Using the entries that follow, establish how many lines contain the word "GitLab" and give only that figure.

Data provided START

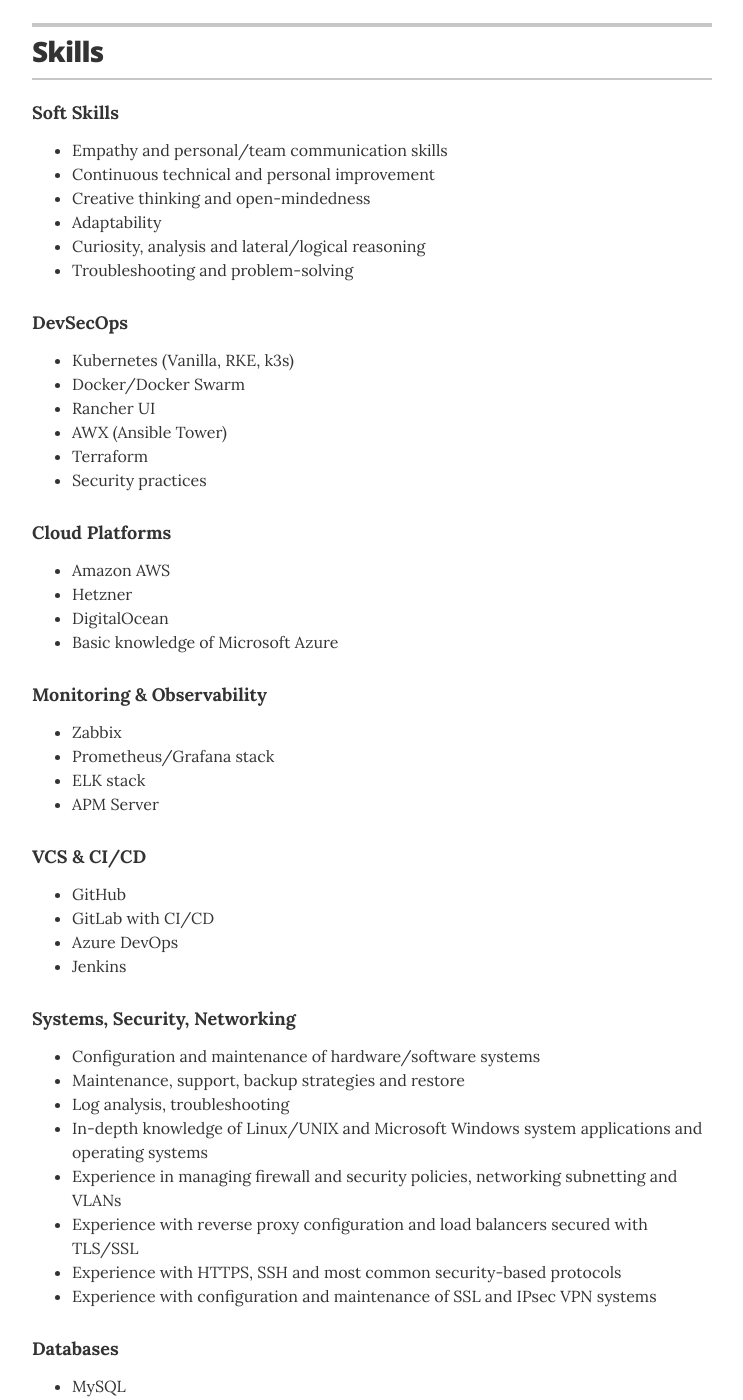
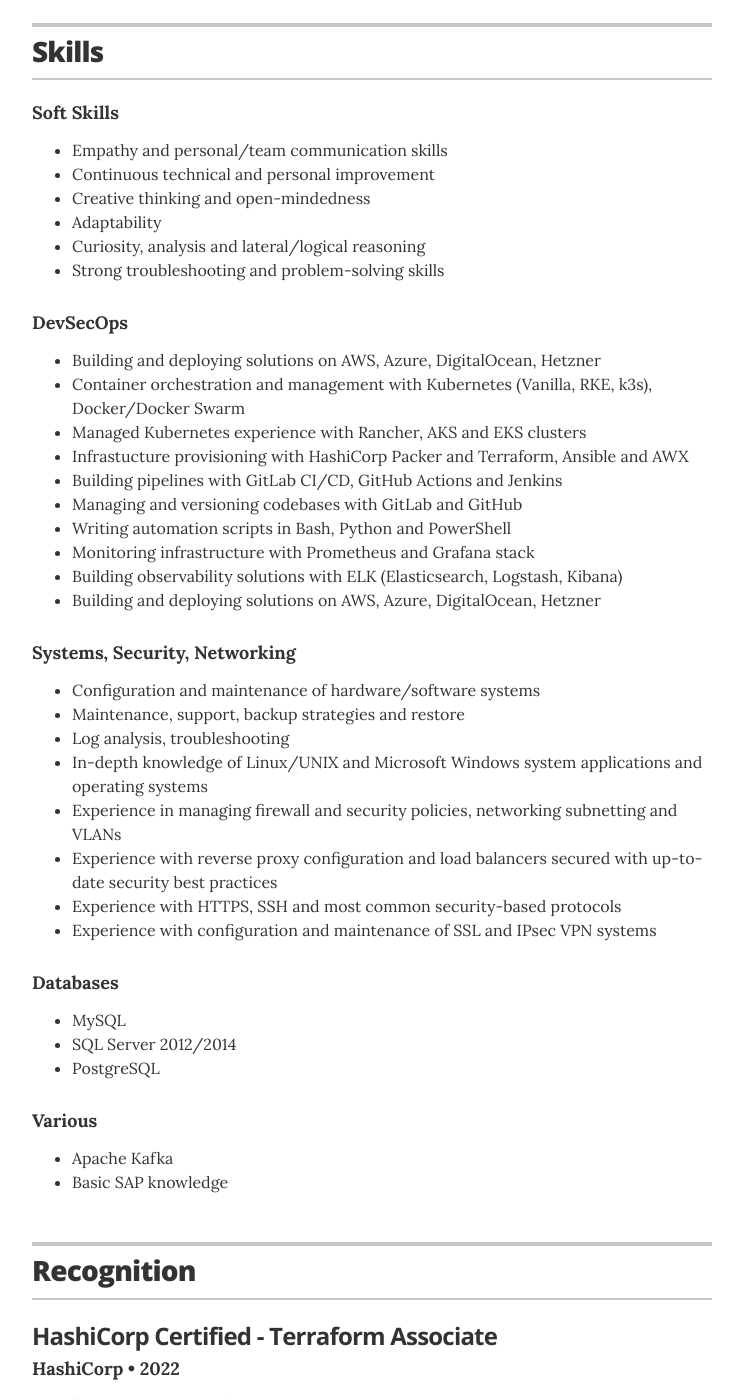
Before and after one commit to jglovier/resume-template, a Jekyll site: the page built from index.html, in a window 1280 px wide and 1400 px high, scrolled down 2148 px. Shown: the whole window, without its empty margins (268-1011 px from the left). Built offline with Jekyll 4.4.1, drawn with Linux system fonts in a browser that asks for light colours; a script that is not in the unit is left out; some of the changed text lies outside the part shown.

Commit message:
Updated skill section

```diff
--- a/_data/skills.yml
+++ b/_data/skills.yml
@@ -6,41 +6,21 @@
     <li>Creative thinking and open-mindedness</li>
     <li>Adaptability</li>
     <li>Curiosity, analysis and lateral/logical reasoning</li>
-    <li>Troubleshooting and problem-solving</li>
+    <li>Strong troubleshooting and problem-solving skills</li>
     </ul>
 
 - skill: DevSecOps
   description: <ul class="resume-item-list">
-    <li>Kubernetes (Vanilla, RKE, k3s)</li>
-    <li>Docker/Docker Swarm</li>
-    <li>Rancher UI</li>
-    <li>AWX (Ansible Tower)</li>
-    <li>Terraform</li>
-    <li>Security practices</li>
-    </ul>
-
-- skill: Cloud Platforms
-  description: <ul class="resume-item-list">
-    <li>Amazon AWS</li>
-    <li>Hetzner</li>
-    <li>DigitalOcean</li>
-    <li>Basic knowledge of Microsoft Azure</li>
-    </ul>
-
-- skill: Monitoring & Observability
-  description: <ul class="resume-item-list">
-    <li>Zabbix</li>
-    <li>Prometheus/Grafana stack</li>
-    <li>ELK stack</li>
-    <li>APM Server</li>
-    </ul>
-
-- skill: VCS & CI/CD
-  description: <ul class="resume-item-list">
-    <li>GitHub</li>
-    <li>GitLab with CI/CD</li>
-    <li>Azure DevOps</li>
-    <li>Jenkins</li>
+    <li>Building and deploying solutions on AWS, Azure, DigitalOcean, Hetzner</li>
+    <li>Container orchestration and management with Kubernetes (Vanilla, RKE, k3s), Docker/Docker Swarm</li>
+    <li>Managed Kubernetes experience with Rancher, AKS and EKS clusters</li>
+    <li>Infrastucture provisioning with HashiCorp Packer and Terraform, Ansible and AWX</li>
+    <li>Building pipelines with GitLab CI/CD, GitHub Actions and Jenkins</li>
+    <li>Managing and versioning codebases with GitLab and GitHub</li>
+    <li>Writing automation scripts in Bash, Python and PowerShell</li>
+    <li>Monitoring infrastructure with Prometheus and Grafana stack</li>
+    <li>Building observability solutions with ELK (Elasticsearch, Logstash, Kibana)</li>
+    <li>Building and deploying solutions on AWS, Azure, DigitalOcean, Hetzner</li>
     </ul>
 
 - skill: Systems, Security, Networking
@@ -50,7 +30,7 @@
     <li>Log analysis, troubleshooting</li>
     <li>In-depth knowledge of Linux/UNIX and Microsoft Windows system applications and operating systems</li>
     <li>Experience in managing firewall and security policies, networking subnetting and VLANs</li>
-    <li>Experience with reverse proxy configuration and load balancers secured with TLS/SSL</li>
+    <li>Experience with reverse proxy configuration and load balancers secured with up-to-date security best practices</li>
     <li>Experience with HTTPS, SSH and most common security-based protocols</li>
     <li>Experience with configuration and maintenance of SSL and IPsec VPN systems</li>
     </ul>
@@ -62,12 +42,6 @@
     <li>PostgreSQL</li>
     </ul>
 
-- skill: Programming
-  description: <ul class="resume-item-list">
-    <li>Bash, PowerShell and Python scripting</li>
-    <li>Knowledge of Node.js, Angular, TypeScript</li>
-    </ul>
-
 - skill: Various
   description: <ul class="resume-item-list">
     <li>Apache Kafka</li>
```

Data provided END

**Written response:**
3